The system Sierra plans to build is called the FastOx Pathfinder. It is expected to be able to process 20 metric tons of trash per day and generate 1 megawatt of electricity.
Hart said he expects global demand for the FastOx units, driven partly by the 2015 Paris agreement on climate change. At the Paris Climate Change Conference last December, 195 countries adopted a legally binding deal to reduce global warming. The accord will take effect in 2020.
“We are thrilled for Mike and for Sierra,” said Cleveland Justis, executive director of the Child Family Institute for Innovation and Entrepreneurship at the UC Davis Graduate School of Management. “They are getting good interest. It is much-needed energy into the system of entrepreneurship in the region.”
The graduate school of management puts on the Big Bang business plan competition, where students develop business ideas and are judged on their presentations for prospective investors.
Hart first got involved with waste gasification when judging a Big Bang business plan competition at UC Davis in 2003. He heard a pitch involving technology developed at Kaiser Steel for waste gasification. Hart launched Sierra Energy to bring that technology to market.
Hart is also CEO of Sierra Railroad Co., which operates 140 miles of rail lines in Northern California, including the popular Skunk Train, which shuttles tourists through the Mendocino County redwoods.

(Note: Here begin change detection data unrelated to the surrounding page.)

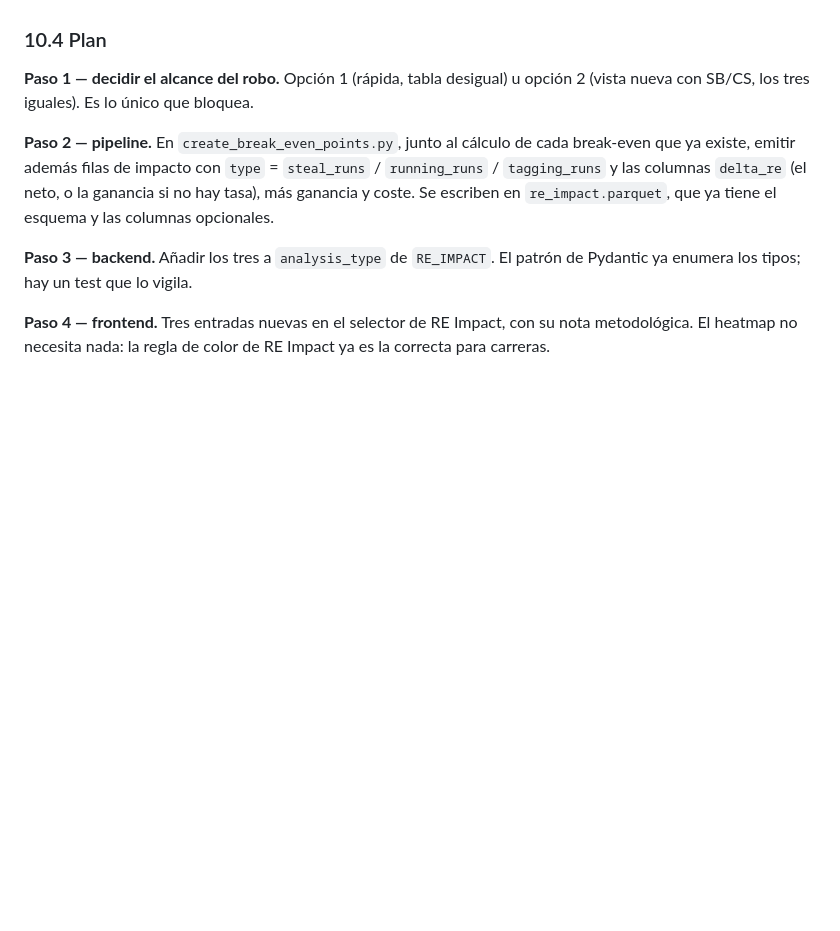
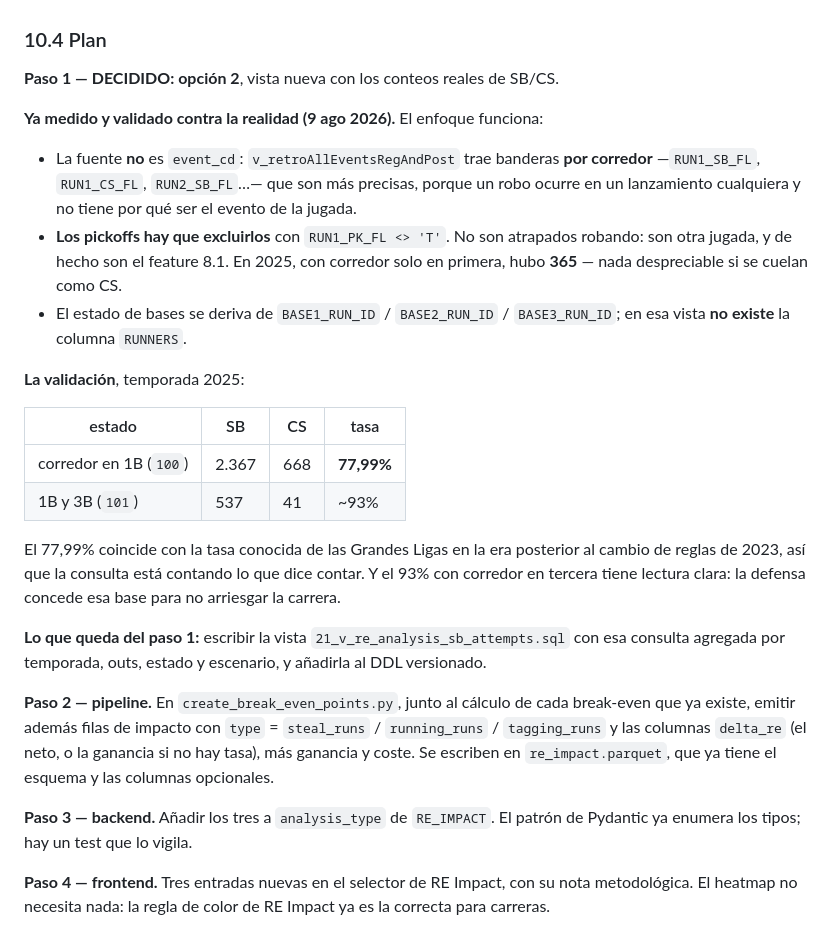
Before and after one commit to albertop/sabertables, a Markdown page: docs/TODO.md, the part around the change. GitHub-like rendering; blank space fills up the shorter version.

Commit message:
Opcion 2 decidida: la fuente de SB/CS medida y validada
Las banderas por corredor (RUN1_SB_FL, RUN1_CS_FL) son mejor fuente que
event_cd: un robo ocurre en cualquier lanzamiento y no tiene por que ser el
evento de la jugada. Los pickoffs se excluyen con RUN1_PK_FL: no son atrapados
robando, y en 2025 hubo 365 solo con corredor en primera.

Validado: corredor en 1B da 77.99% de exito en 2025, que es la tasa conocida de
las Grandes Ligas tras el cambio de reglas de 2023.

Co-Authored-By: Claude Opus 5 <noreply@anthropic.com>

```diff
--- a/docs/TODO.md
+++ b/docs/TODO.md
@@ -2218,8 +2218,35 @@ dos salidas:
 
 ### 10.4 Plan
 
-**Paso 1 — decidir el alcance del robo.** Opción 1 (rápida, tabla desigual) u
-opción 2 (vista nueva con SB/CS, los tres iguales). Es lo único que bloquea.
+**Paso 1 — DECIDIDO: opción 2**, vista nueva con los conteos reales de SB/CS.
+
+**Ya medido y validado contra la realidad (9 ago 2026).** El enfoque funciona:
+
+- La fuente **no** es `event_cd`: `v_retroAllEventsRegAndPost` trae banderas
+  **por corredor** —`RUN1_SB_FL`, `RUN1_CS_FL`, `RUN2_SB_FL`…— que son más
+  precisas, porque un robo ocurre en un lanzamiento cualquiera y no tiene por qué
+  ser el evento de la jugada.
+- **Los pickoffs hay que excluirlos** con `RUN1_PK_FL <> 'T'`. No son atrapados
+  robando: son otra jugada, y de hecho son el feature 8.1. En 2025, con corredor
+  solo en primera, hubo **365** — nada despreciable si se cuelan como CS.
+- El estado de bases se deriva de `BASE1_RUN_ID` / `BASE2_RUN_ID` /
+  `BASE3_RUN_ID`; en esa vista **no existe** la columna `RUNNERS`.
+
+**La validación**, temporada 2025:
+
+| estado | SB | CS | tasa |
+|---|---|---|---|
+| corredor en 1B (`100`) | 2.367 | 668 | **77,99%** |
+| 1B y 3B (`101`) | 537 | 41 | ~93% |
+
+El 77,99% coincide con la tasa conocida de las Grandes Ligas en la era posterior
+al cambio de reglas de 2023, así que la consulta está contando lo que dice
+contar. Y el 93% con corredor en tercera tiene lectura clara: la defensa concede
+esa base para no arriesgar la carrera.
+
+**Lo que queda del paso 1:** escribir la vista `21_v_re_analysis_sb_attempts.sql`
+con esa consulta agregada por temporada, outs, estado y escenario, y añadirla al
+DDL versionado.
 
 **Paso 2 — pipeline.** En `create_break_even_points.py`, junto al cálculo de cada
 break-even que ya existe, emitir además filas de impacto con
```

He is also developing a co-working space in Davis called Area 52 in the building that previously housed flying car company Moller International. Area 52 will serve as an incubator for startup industrial and manufacturing companies.